You hear that soulfulness again when he sings of the ways he blamed a past lover for his own underlying problems in “Reverse Faults,” using the metaphor of taking the breaks out of his own car, getting into an accident and blaming the other person in the relationship even though it was his own doing. You hear it when in “Timmy’s Prayer,” perhaps singing about this same ex, he laments that, “I got thrown out / I don’t know which way to go now / Don’t know which way is home now.” Not only is his vocal delivery powerful, but Sampha also does an incredible job of painting a picture with his lyrics.

His lyrical imagery is most notable on what is perhaps the best song on the album, “Blood on Me.” The most upbeat and exciting track on the record, “Blood on Me” features evocative images of a tortured dreamscape where Sampha is running away from his inner demons and fears.

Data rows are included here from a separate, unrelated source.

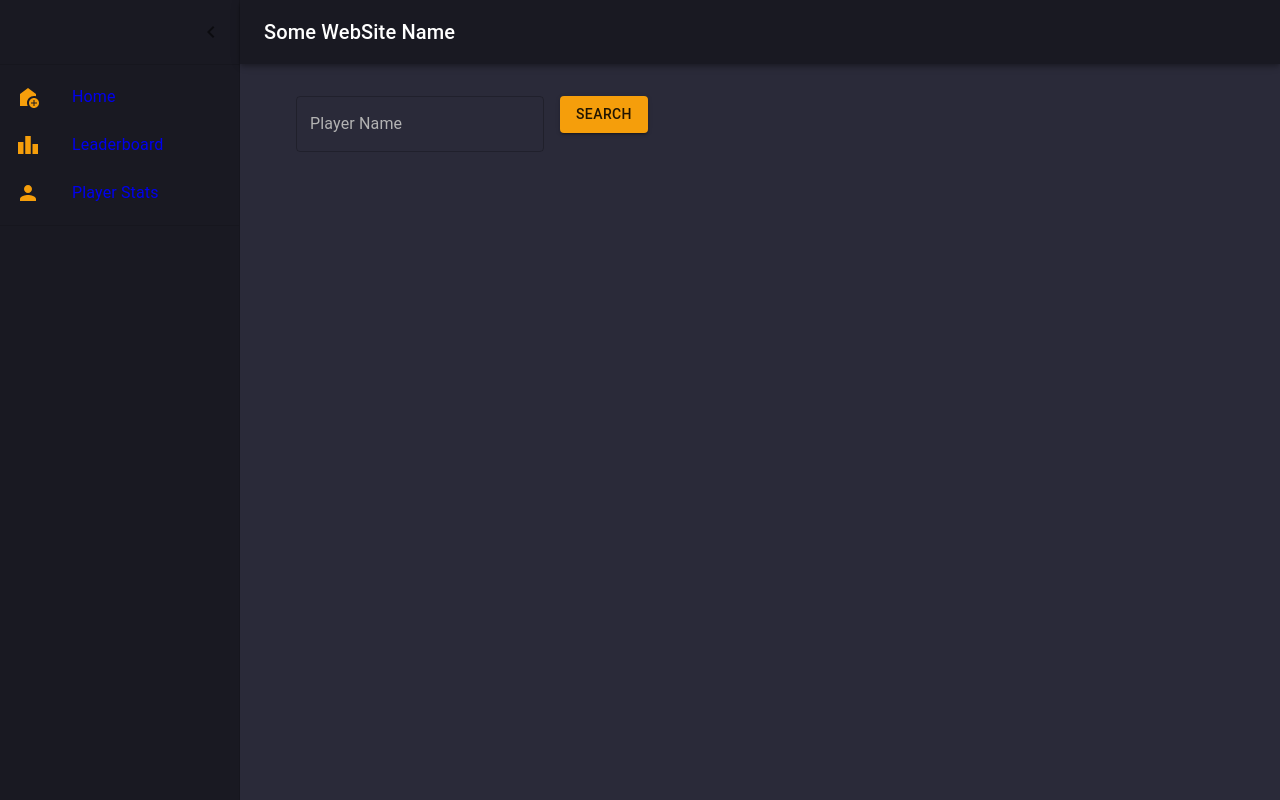
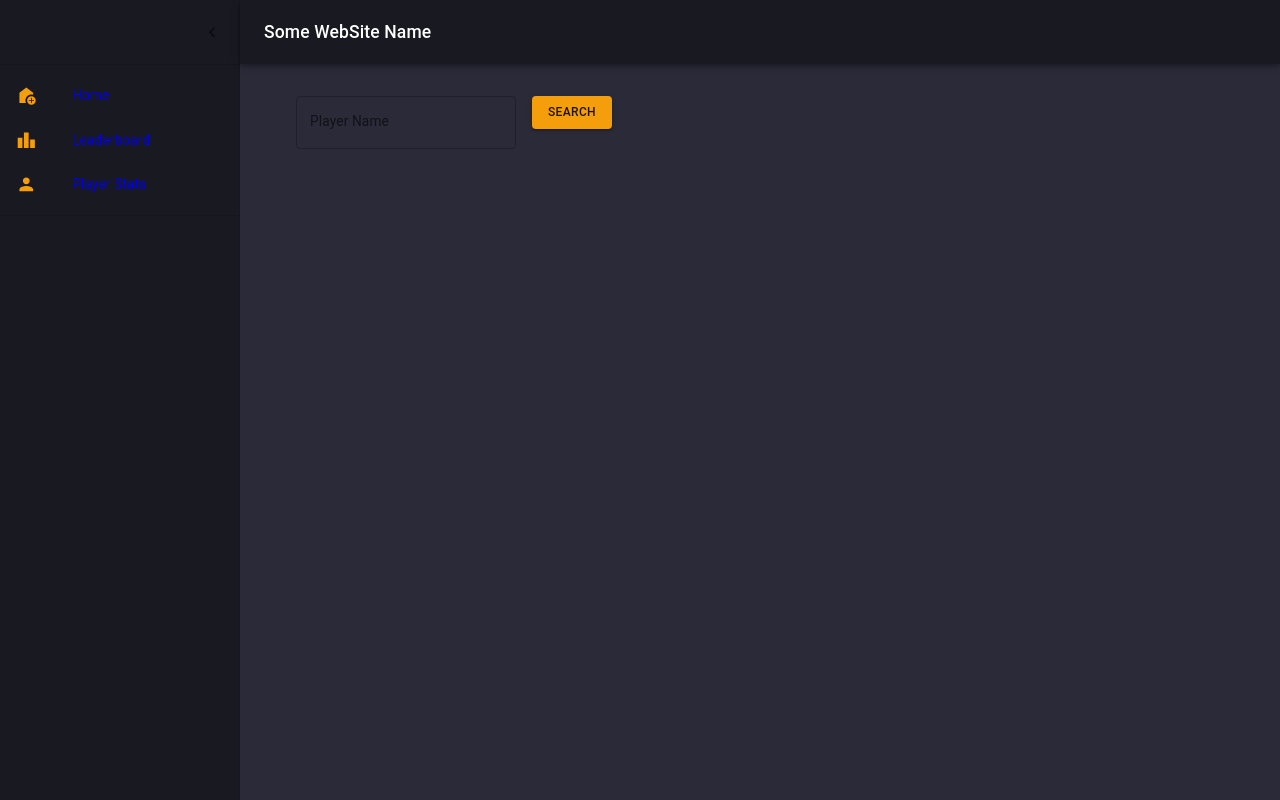
Before and after one commit to richardbarter/stormgate-app, a React (Create React App) app: page / in a window 1280 px wide. Built offline with nearby package versions, Linux system fonts and the light colour scheme.

Commit message:
additional theming improvements.

```diff
--- a/src/App.tsx
+++ b/src/App.tsx
@@ -3,10 +3,10 @@ import React from 'react';
 import Layout from './layouts/main-layout/Layout';
 import { Box } from '@mui/material';
 import { DrawerHeader } from './styles';
-import CssBaseline from '@mui/material/CssBaseline';
 import RoutesMenu from './components/RoutesMenu';
-import { blueGrey, grey, indigo, orange, teal } from '@mui/material/colors';
 
+
+//need to add eslint
 
   function App() {
     //`linear-gradient(${orange['600']}, ${orange['900']})`
@@ -18,14 +18,14 @@ import { blueGrey, grey, indigo, orange, teal } from '@mui/material/colors';
     //background: `radial-gradient(circle, #373749 0%, #191922 100%);`
     //minHeight needed else the background color does not cover whole page. Is there a better way to do this?
     return (
-      <Box sx={{ display: 'flex', minHeight: '100vh' }}>
+      <Box sx={{ display: 'flex', height: '100%', width: '100%' }}>
         <Layout />
         <Box component="main" sx={{ flexGrow: 1, p: 3 }}>
           <DrawerHeader />
           <RoutesMenu />
-          {/* Assuming HomePage is rendered within RoutesMenu or similarly */}
         </Box>
       </Box>
+
       // <Box sx={{ display: 'flex' }}>
       //   <CssBaseline />
       //   <Layout />
--- /dev/null
+++ b/src/expanded-theme.ts
@@ -0,0 +1,13 @@
+// eslint-disable-next-line
+import { Palette, PaletteColor } from "@mui/material/styles/createPalette";
+//this is needed since we are expanding the primary color to include the different shades of our primary
+declare module "@mui/material/styles/createPalette" {
+  interface PaletteColor {
+    [key: number]: string;
+  }
+
+  interface Palette {
+    teritary: PaletteColor,
+    backgroundShades: PaletteColor
+  }
+}
--- a/src/features/leaderboard/LeaderboardPage.tsx
+++ b/src/features/leaderboard/LeaderboardPage.tsx
@@ -4,7 +4,6 @@ import { useAppSelector, useAppDispatch } from '../../app/hooks'
 import { fetchLeaderboardData } from './leaderboardSlice';
 import LeaderboardTable from './components/LeaderboardTable';
 import { Container, Typography } from '@mui/material';
-//import { RootState } from '../../app/store';
 //import { Table, TableBody, TableCell, TableHead, TableRow } from '@mui/material';
 
 const LeaderboardPage = () => {
--- a/src/theme.ts
+++ b/src/theme.ts
@@ -1,34 +1,178 @@
 import { createTheme, responsiveFontSizes } from "@mui/material";
-import { amber, blue, green, indigo, orange } from "@mui/material/colors";
+import { indigo } from "@mui/material/colors";
 
-const theme = createTheme({
-  spacing: 8,
+
+// black: {
+//   100: "#d1d1d3",
+//   200: "#a3a3a7",
+//   300: "#75757a",
+//   400: "#47474e",
+//   500: "#191922",
+//   600: "#14141b",
+//   700: "#0f0f14",
+//   800: "#0a0a0e",
+//   900: "#050507"
+// },
+
+// black: {
+//   100: "#d2d2d4",
+//   200: "#a5a6a8",
+//   300: "#79797d",
+//   400: "#4c4d51",
+//   500: "#1f2026",
+//   600: "#191a1e",
+//   700: "#131317",
+//   800: "#0c0d0f",
+//   900: "#060608"
+// },
+
+// //this was old one
+// black: {
+//   100: "#d4d4d7",
+//   200: "#aaaab0",
+//   300: "#7f7f88",
+//   400: "#555561",
+//   500: "#2a2a39",
+//   600: "#22222e",
+//   700: "#191922",
+//   800: "#111117",
+//   900: "#08080b"
+// },
+
+export const tokens = {
+  grey: {
+    100: "#f0f0f3",
+    200: "#e1e2e7",
+    300: "#d1d3da",
+    400: "#c2c5ce",
+    500: "#b3b6c2",
+    600: "#8f929b",
+    700: "#6b6d74",
+    800: "#48494e",
+    900: "#242427",
+  },
+
+  //500 is the one used for background. If need to utilize shades of this background can do so here.
+  backgroundShades: {
+    100: "#d4d4d7",
+    200: "#aaaab0",
+    300: "#7f7f88",
+    400: "#555561",
+    500: "#2a2a39",
+    600: "#22222e",
+    700: "#191922",
+    800: "#111117",
+    900: "#08080b"
+  },
+
+  primary: {
+    //orange
+    100: "#fdecce",
+    200: "#fbd89d",
+    300: "#f9c56d",
+    400: "#f7b13c",
+    500: "#f59e0b",
+    600: "#c47e09",
+    700: "#935f07",
+    800: "#623f04",
+    900: "#312002"
+  },
+  secondary: {
+    // indigo
+    100: indigo[100],
+    200: indigo[200],
+    300: indigo[300],
+    400: indigo[400],
+    500: indigo[500],
+    600: indigo[600],
+    700: indigo[700],
+    800: indigo[800],
+    900: indigo[900],
+
+  },
+  tertiary: {
+    // purple
+    500: "#8884d8",
+  },
+  background: {
+    light: "#2d2d34",
+    //this is one from example project
+    //main: "#1f2026",
+    //coolers generated color
+    //main: "#212227",
+    //this is one I original went with for background of main page.  Still undecided which one of these will use.
+    main: "#2a2a39"
+  },
+};
+//coolers palette - https://coolors.co/8693ab-bdd4e7-212227-637074-aab9cf
+
+// #8693AB (Cool Grayish Blue)
+// #BDD4E7 (Light Blue)
+// #212227 (Almost Black)
+// #637074 (Slate Gray)
+// #AAB9CF (Soft Lavender)
+
+
+export const themeSettings = {
   palette: {
     primary: {
-      main: '#F59E0B'
+      ...tokens.primary,
+      main: tokens.primary[500],
+      light: tokens.primary[400],
+    },
+    secondary: {
+      ...tokens.secondary,
+      main: tokens.secondary[500],
+    },
+    tertiary: {
+      ...tokens.tertiary,
+    },
+    backgroundShades: {
+      ...tokens.backgroundShades,
+    },
+    grey: {
+      ...tokens.grey,
+      main: tokens.grey[500],
     },
     background: {
-      default: '#2a2a39 ',
-
+      default: tokens.background.main,
+      light: tokens.background.light,
     },
-    text: {
-      primary: '#ffffff',
-      secondary: '#b3b3b3'
-    }
-
+  },
+  typography: {
+    fontSize: 12,
 
   },
+};
 
-  // components: {
-  //   MuiCssBaseline: {
-  //     styleOverrides: {
-  //       body: {
-  //         backgroundColor: '#FAACA8',
-  //         backgroundImage: `linear-gradient(19deg, #FAACA8 0%, #DDD6F3 100%)`,
-  //       },
-  //     },
-  //   },
-  // }
+// Integrating tokens and themeSettings with createTheme
+const theme = createTheme({
+  palette: themeSettings.palette,
+  typography: themeSettings.typography,
+  // You can add other Material-UI theme customizations here
 });
 
 export default responsiveFontSizes(theme);
+
+// const theme = createTheme({
+//   spacing: 8,
+//   palette: {
+//     primary: {
+//       main: '#F59E0B'
+//     },
+//     background: {
+//       default: '#2a2a39 ',
+
+//     },
+//     text: {
+//       primary: '#ffffff',
+//       secondary: '#b3b3b3'
+//     }
+
+
+//   },
+
+
+// });
+
+//export default responsiveFontSizes(theme);
```
Also changed, not shown: src/layouts/HeaderBar.tsx (deleted, +0 -31 lines), src/layouts/Navbar.tsx (deleted, +0 -97 lines), src/layouts/SideBar.tsx (deleted, +0 -57 lines).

Throughout the track, the singer is out of breath and the repetition of the intro throughout the runtime of the song creates a dreadful, anxious chase scene in the listener’s mind. He has said in an interview with Genius that this track came about from improvising on the piano after watching the critically-acclaimed anime film Ghost in the Shell; the influence is obvious, as the emotion of a cold world filled with enemies around every corner really comes across in the delivery of this track.

Some might lob the same criticisms on Process that many initially did on Solange’s A Seat at the Table, which Sampha worked heavily on. They might say that it’s too low-key, especially within the deeper cuts of the record. However, his style of electronic-infused soul is not as laid back as it would first seem and has a lot of depth to it that rewards multiple listens, especially once you dig deeper into lyrics. Not every single song is a complete hit, but that’s to be expected with a debut record. Still, every song on Process showcases the unique artistry Sampha brings to the table. In the end, what we are left with is one of the best soul debuts of the past few years and perhaps the best album of the year so far.